Start of Block
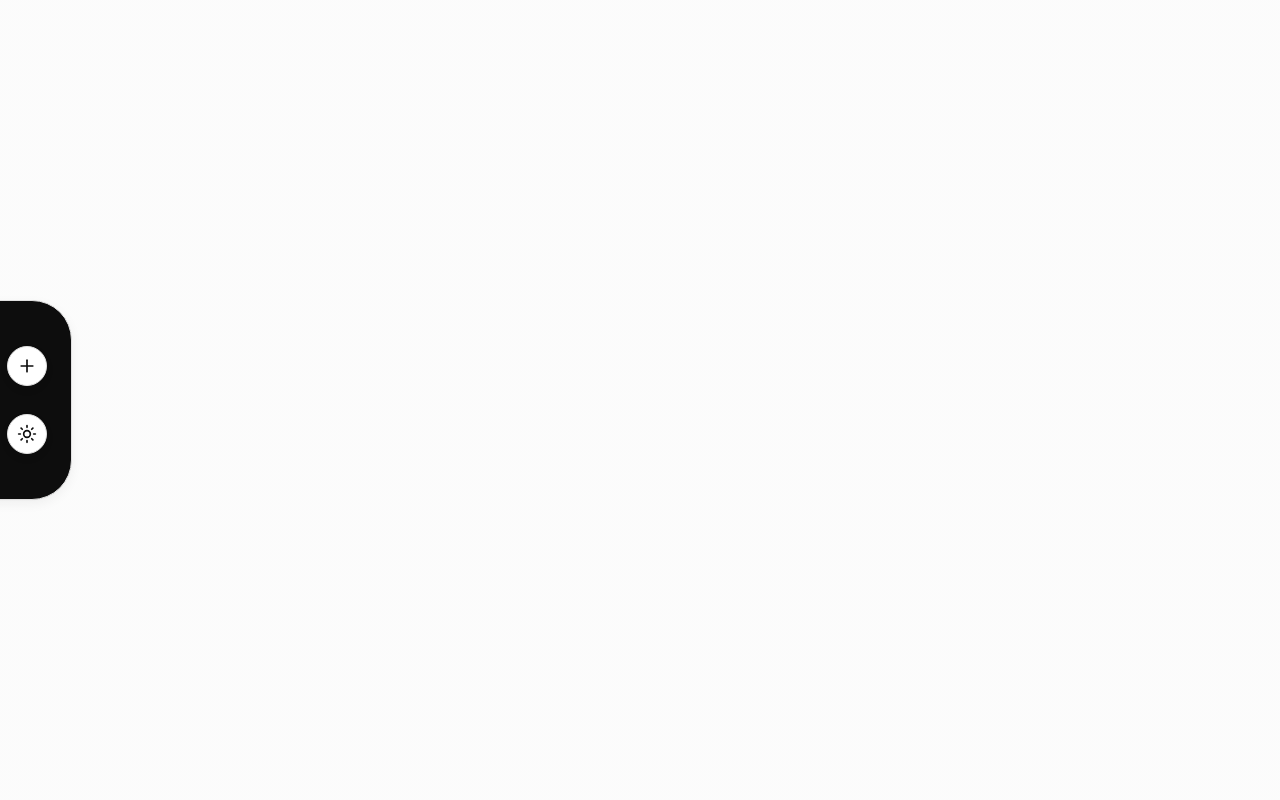
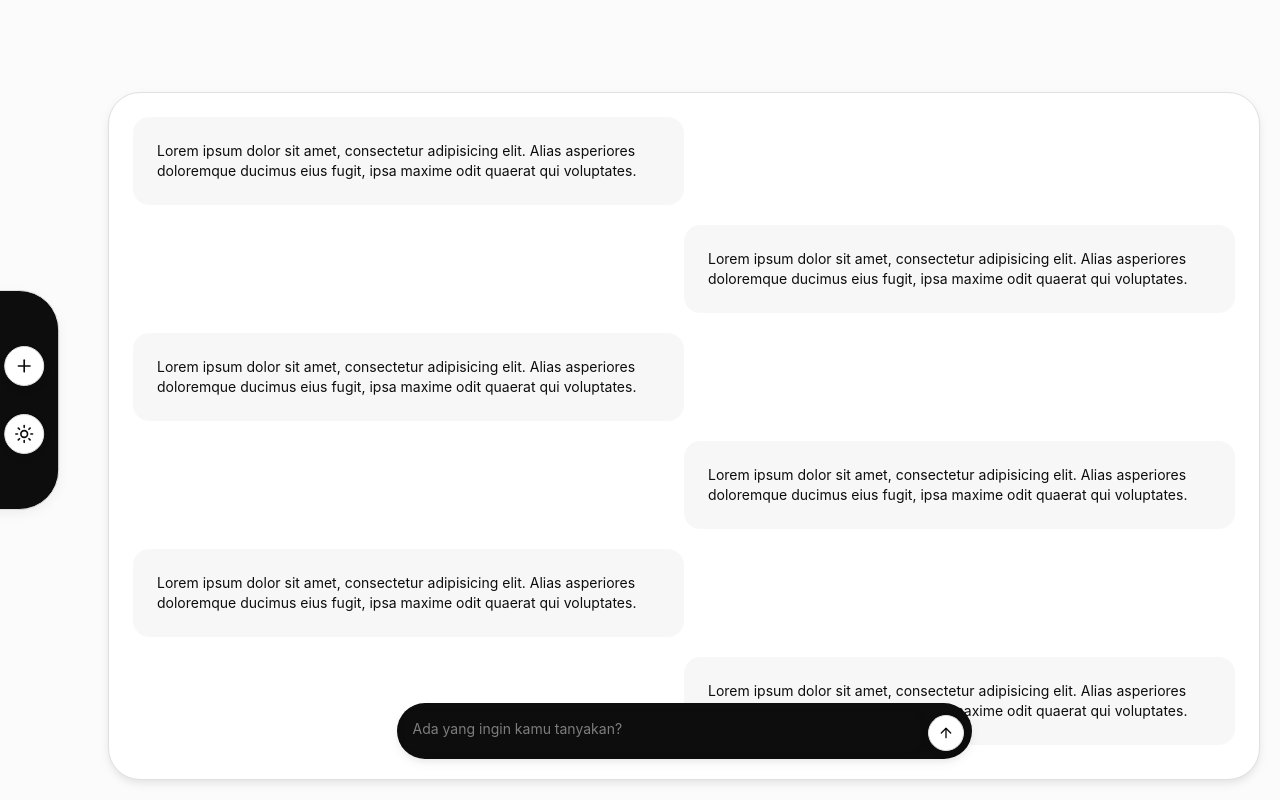
Before and after one commit to InfoQA/dev, a React (Vite) app: page / in a window 1280 px wide. Built offline with nearby package versions, Linux system fonts and the light colour scheme.

Commit message:
feat: make ui chat  (desktop)

```diff
--- a/src/App.tsx
+++ b/src/App.tsx
@@ -1,14 +1,14 @@
 import LayoutDefault from "@/components/layouts";
+import Chat from "@/components/shared/Chat";
 import Sidebar from "@/components/shared/Sidebar";
 
 function App() {
-  return(
-      <LayoutDefault>
-       <Sidebar/>
-
-
-      </LayoutDefault>
-  );
+    return (
+        <LayoutDefault>
+            <Sidebar/>
+            <Chat/>
+        </LayoutDefault>
+    );
 }
 
 export default App;
--- /dev/null
+++ b/src/assets/data.json
@@ -0,0 +1,7 @@
+{
+  "status": "success",
+  "message": "Message sent successfully",
+  "data": {
+    "reply": "Lorem ipsum dolor sit amet, consectetur adipiscing elit. Sed ut risus ut risus tincidunt congue."
+  }
+}
--- a/src/components/layouts/index.tsx
+++ b/src/components/layouts/index.tsx
@@ -8,7 +8,7 @@ export default function LayoutDefault(props: LayoutDefaultProps) {
     const {children} = props;
 
     return (
-        <div className={'min-h-screen bg-linear-to-br from-[#F3f4f3]/30 to-[#F3f4f3]/30'}>
+        <div className={'h-screen overflow-hidden bg-secondary/30'}>
             {children}
         </div>
     )
--- /dev/null
+++ b/src/components/shared/Chat/index.tsx
@@ -0,0 +1,32 @@
+import {Card, CardContent} from "@/components/ui/card.tsx";
+import ChatBubble from "@/components/shared/ChatBubble";
+import InputBar from "@/components/shared/InputBar";
+
+export default function Chat() {
+    return (
+        <Card
+            className={'absolute shadow-lg bottom-5 right-5 h-[calc(100vh-7rem)]  w-[calc(100vw-8rem)] rounded-4xl pt-6'}>
+            <CardContent
+                className={'card-content overflow-auto flex flex-col gap-5  pb-18'}>
+                <>
+                    {/* default chatnya permta kali */}
+                    <ChatBubble
+                        message={' Lorem ipsum dolor sit amet, consectetur adipisicing elit. Alias asperiores doloremque ducimus eius fugit, ipsa maxime odit quaerat qui voluptates.'}
+                    />
+
+                    {/* ini chatnya */}
+                    {
+                        Array.from({length: 10}).map((_, index) => (
+                            <ChatBubble
+                                message={'Lorem ipsum dolor sit amet, consectetur adipisicing elit. Alias asperiores doloremque ducimus eius fugit, ipsa maxime odit quaerat qui voluptates.'}
+                                isMe={index % 2 === 0}/>
+                        ))
+                    }
+                </>
+            </CardContent>
+
+            <InputBar/>
+        </Card>
+    )
+
+}
--- /dev/null
+++ b/src/components/shared/ChatBubble/index.tsx
@@ -0,0 +1,23 @@
+import {Card, CardContent} from "@/components/ui/card.tsx";
+
+type ChatBubbleProps = {
+    message: string;
+    isMe?: boolean;
+}
+
+
+export default function ChatBubble(props: ChatBubbleProps) {
+    const {message, isMe = false} = props;
+
+    return (
+        <Card
+            className={`shadow-none border-none bg-primary/3 max-w-[50%] ${isMe && 'ml-auto'}`}>
+            <CardContent>
+                <p className={'text-sm'}>
+                    {message}
+                </p>
+            </CardContent>
+
+        </Card>
+    )
+}
--- /dev/null
+++ b/src/components/shared/InputBar/index.tsx
@@ -0,0 +1,46 @@
+import {Textarea} from "@/components/ui/textarea.tsx";
+import {Button} from "@/components/ui/button.tsx";
+import {ArrowUp} from "lucide-react";
+import {useEffect, useRef} from "react";
+
+export default function InputBar() {
+
+    const textareaRef = useRef<HTMLTextAreaElement>(null)
+
+    const handleInput = () => {
+        const el = textareaRef.current
+        if (!el) return
+        el.style.height = 'auto'
+        el.style.height = el.scrollHeight + 'px'
+    }
+
+    useEffect(() => {
+        handleInput()
+    }, [])
+
+    return (
+        <div className={'absolute w-full flex justify-center bottom-5'}>
+            <div
+                className="shadow-lg w-1/2 flex flex-row justify-center items-end gap-2 bg-primary rounded-4xl p-2">
+                <Textarea
+                    autoFocus
+                    ref={textareaRef}
+                    rows={1}
+                    onInput={handleInput}
+                    placeholder="Ada yang ingin kamu tanyakan?"
+                    className="
+          bg-primary text-secondary resize-none overflow-hidden
+          border-none px-2 py-2
+          min-h-[40px] max-h-[200px]"
+                />
+                <Button
+                    variant="outline"
+                    size="icon"
+                    className="rounded-full "
+                >
+                    <ArrowUp/>
+                </Button>
+            </div>
+        </div>
+    )
+}
--- a/src/components/shared/Sidebar/index.tsx
+++ b/src/components/shared/Sidebar/index.tsx
@@ -7,7 +7,7 @@ export default function Sidebar() {
     const isMobile = useIsMobile()
 
     return (
-        <div className={'relative h-screen w-1/8'}>
+        <div className={'fixed h-screen w-1/8 z-50 overflow-hidden '}>
             {
                 isMobile ? <div className={'absolute inset-0 left-2 top-2'}>
                         <Button variant={"outline"} className={'rounded-full md:size-10'} size={'icon'}>
@@ -15,9 +15,10 @@ export default function Sidebar() {
                         </Button>
                     </div> :
                     <div
-                        className={'lg:flex absolute inset-0 items-center  lg:-translate-x-[35%] xl:-translate-x-[55%] '}>
-                        <Card className={'w-46 h-50 bg-primary rounded-[2.5rem]'}>
-                            <CardContent className={'w-full h-full flex flex-col justify-center items-end gap-7'}>
+                        className={'flex absolute inset-0 items-center  lg:-translate-x-[45%] xl:-translate-x-[63%] '}>
+                        <Card className={'w-46 h-55 bg-primary rounded-[2.5rem] p-2'}>
+                            <CardContent
+                                className={'w-full h-full flex flex-col justify-center items-end gap-7 px-1.5'}>
                                 <Button variant={'outline'} className={'rounded-full'} size={"icon-lg"}>
                                     <PlusIcon className={'size-5'}/>
                                 </Button>
--- a/src/components/ui/textarea.tsx
+++ b/src/components/ui/textarea.tsx
@@ -1,8 +1,8 @@
 import * as React from 'react';
 
-import { cn } from '@/utils/cn';
+import {cn} from '@/utils/cn';
 
-function Textarea({ className, ...props }: React.ComponentProps<'textarea'>) {
+function Textarea({className, ...props}: React.ComponentProps<'textarea'>) {
     return (
         <textarea
             data-slot='textarea'
@@ -15,4 +15,4 @@ function Textarea({ className, ...props }: React.ComponentProps<'textarea'>) {
     );
 }
 
-export { Textarea };
+export {Textarea};
--- a/src/styles/global.css
+++ b/src/styles/global.css
@@ -1,4 +1,3 @@
-@import url('https://fonts.googleapis.com/css2?family=Inter:ital,opsz,wght@0,14..32,100..900;1,14..32,100..900&display=swap');
 @import 'tailwindcss';
 @import "tw-animate-css";
 
@@ -174,8 +173,7 @@
 
 @layer base {
     * {
-        @apply border-border outline-ring/50;
-        font-family: 'Inter', sans-serif;
+        @apply border-border outline-ring/50 font-sans;
     }
 
     body {
@@ -189,7 +187,7 @@
 }
 
 @layer utilities {
-    .icon {
-
+    .card-content {
+        scrollbar-color: var(--color-border) transparent;
     }
 }
```
Lines whose indentation alone changed are shown as unchanged.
End of Block
● **Aim of the task**:
Above are records with pictures; repeat the records exactly and leave the pictures out.

● **Task output**:
Before and after one commit to InfoQA/dev, a React (Vite) app: page / in a window 1280 px wide. Built offline with nearby package versions, Linux system fonts and the light colour scheme.

Commit message:
feat: make ui chat  (desktop)

```diff
--- a/src/App.tsx
+++ b/src/App.tsx
@@ -1,14 +1,14 @@
 import LayoutDefault from "@/components/layouts";
+import Chat from "@/components/shared/Chat";
 import Sidebar from "@/components/shared/Sidebar";
 
 function App() {
-  return(
-      <LayoutDefault>
-       <Sidebar/>
-
-
-      </LayoutDefault>
-  );
+    return (
+        <LayoutDefault>
+            <Sidebar/>
+            <Chat/>
+        </LayoutDefault>
+    );
 }
 
 export default App;
--- /dev/null
+++ b/src/assets/data.json
@@ -0,0 +1,7 @@
+{
+  "status": "success",
+  "message": "Message sent successfully",
+  "data": {
+    "reply": "Lorem ipsum dolor sit amet, consectetur adipiscing elit. Sed ut risus ut risus tincidunt congue."
+  }
+}
--- a/src/components/layouts/index.tsx
+++ b/src/components/layouts/index.tsx
@@ -8,7 +8,7 @@ export default function LayoutDefault(props: LayoutDefaultProps) {
     const {children} = props;
 
     return (
-        <div className={'min-h-screen bg-linear-to-br from-[#F3f4f3]/30 to-[#F3f4f3]/30'}>
+        <div className={'h-screen overflow-hidden bg-secondary/30'}>
             {children}
         </div>
     )
--- /dev/null
+++ b/src/components/shared/Chat/index.tsx
@@ -0,0 +1,32 @@
+import {Card, CardContent} from "@/components/ui/card.tsx";
+import ChatBubble from "@/components/shared/ChatBubble";
+import InputBar from "@/components/shared/InputBar";
+
+export default function Chat() {
+    return (
+        <Card
+            className={'absolute shadow-lg bottom-5 right-5 h-[calc(100vh-7rem)]  w-[calc(100vw-8rem)] rounded-4xl pt-6'}>
+            <CardContent
+                className={'card-content overflow-auto flex flex-col gap-5  pb-18'}>
+                <>
+                    {/* default chatnya permta kali */}
+                    <ChatBubble
+                        message={' Lorem ipsum dolor sit amet, consectetur adipisicing elit. Alias asperiores doloremque ducimus eius fugit, ipsa maxime odit quaerat qui voluptates.'}
+                    />
+
+                    {/* ini chatnya */}
+                    {
+                        Array.from({length: 10}).map((_, index) => (
+                            <ChatBubble
+                                message={'Lorem ipsum dolor sit amet, consectetur adipisicing elit. Alias asperiores doloremque ducimus eius fugit, ipsa maxime odit quaerat qui voluptates.'}
+                                isMe={index % 2 === 0}/>
+                        ))
+                    }
+                </>
+            </CardContent>
+
+            <InputBar/>
+        </Card>
+    )
+
+}
--- /dev/null
+++ b/src/components/shared/ChatBubble/index.tsx
@@ -0,0 +1,23 @@
+import {Card, CardContent} from "@/components/ui/card.tsx";
+
+type ChatBubbleProps = {
+    message: string;
+    isMe?: boolean;
+}
+
+
+export default function ChatBubble(props: ChatBubbleProps) {
+    const {message, isMe = false} = props;
+
+    return (
+        <Card
+            className={`shadow-none border-none bg-primary/3 max-w-[50%] ${isMe && 'ml-auto'}`}>
+            <CardContent>
+                <p className={'text-sm'}>
+                    {message}
+                </p>
+            </CardContent>
+
+        </Card>
+    )
+}
--- /dev/null
+++ b/src/components/shared/InputBar/index.tsx
@@ -0,0 +1,46 @@
+import {Textarea} from "@/components/ui/textarea.tsx";
+import {Button} from "@/components/ui/button.tsx";
+import {ArrowUp} from "lucide-react";
+import {useEffect, useRef} from "react";
+
+export default function InputBar() {
+
+    const textareaRef = useRef<HTMLTextAreaElement>(null)
+
+    const handleInput = () => {
+        const el = textareaRef.current
+        if (!el) return
+        el.style.height = 'auto'
+        el.style.height = el.scrollHeight + 'px'
+    }
+
+    useEffect(() => {
+        handleInput()
+    }, [])
+
+    return (
+        <div className={'absolute w-full flex justify-center bottom-5'}>
+            <div
+                className="shadow-lg w-1/2 flex flex-row justify-center items-end gap-2 bg-primary rounded-4xl p-2">
+                <Textarea
+                    autoFocus
+                    ref={textareaRef}
+                    rows={1}
+                    onInput={handleInput}
+                    placeholder="Ada yang ingin kamu tanyakan?"
+                    className="
+          bg-primary text-secondary resize-none overflow-hidden
+          border-none px-2 py-2
+          min-h-[40px] max-h-[200px]"
+                />
+                <Button
+                    variant="outline"
+                    size="icon"
+                    className="rounded-full "
+                >
+                    <ArrowUp/>
+                </Button>
+            </div>
+        </div>
+    )
+}
--- a/src/components/shared/Sidebar/index.tsx
+++ b/src/components/shared/Sidebar/index.tsx
@@ -7,7 +7,7 @@ export default function Sidebar() {
     const isMobile = useIsMobile()
 
     return (
-        <div className={'relative h-screen w-1/8'}>
+        <div className={'fixed h-screen w-1/8 z-50 overflow-hidden '}>
             {
                 isMobile ? <div className={'absolute inset-0 left-2 top-2'}>
                         <Button variant={"outline"} className={'rounded-full md:size-10'} size={'icon'}>
@@ -15,9 +15,10 @@ export default function Sidebar() {
                         </Button>
                     </div> :
                     <div
-                        className={'lg:flex absolute inset-0 items-center  lg:-translate-x-[35%] xl:-translate-x-[55%] '}>
-                        <Card className={'w-46 h-50 bg-primary rounded-[2.5rem]'}>
-                            <CardContent className={'w-full h-full flex flex-col justify-center items-end gap-7'}>
+                        className={'flex absolute inset-0 items-center  lg:-translate-x-[45%] xl:-translate-x-[63%] '}>
+                        <Card className={'w-46 h-55 bg-primary rounded-[2.5rem] p-2'}>
+                            <CardContent
+                                className={'w-full h-full flex flex-col justify-center items-end gap-7 px-1.5'}>
                                 <Button variant={'outline'} className={'rounded-full'} size={"icon-lg"}>
                                     <PlusIcon className={'size-5'}/>
                                 </Button>
--- a/src/components/ui/textarea.tsx
+++ b/src/components/ui/textarea.tsx
@@ -1,8 +1,8 @@
 import * as React from 'react';
 
-import { cn } from '@/utils/cn';
+import {cn} from '@/utils/cn';
 
-function Textarea({ className, ...props }: React.ComponentProps<'textarea'>) {
+function Textarea({className, ...props}: React.ComponentProps<'textarea'>) {
     return (
         <textarea
             data-slot='textarea'
@@ -15,4 +15,4 @@ function Textarea({ className, ...props }: React.ComponentProps<'textarea'>) {
     );
 }
 
-export { Textarea };
+export {Textarea};
--- a/src/styles/global.css
+++ b/src/styles/global.css
@@ -1,4 +1,3 @@
-@import url('https://fonts.googleapis.com/css2?family=Inter:ital,opsz,wght@0,14..32,100..900;1,14..32,100..900&display=swap');
 @import 'tailwindcss';
 @import "tw-animate-css";
 
@@ -174,8 +173,7 @@
 
 @layer base {
     * {
-        @apply border-border outline-ring/50;
-        font-family: 'Inter', sans-serif;
+        @apply border-border outline-ring/50 font-sans;
     }
 
     body {
@@ -189,7 +187,7 @@
 }
 
 @layer utilities {
-    .icon {
-
+    .card-content {
+        scrollbar-color: var(--color-border) transparent;
     }
 }
```
Lines whose indentation alone changed are shown as unchanged.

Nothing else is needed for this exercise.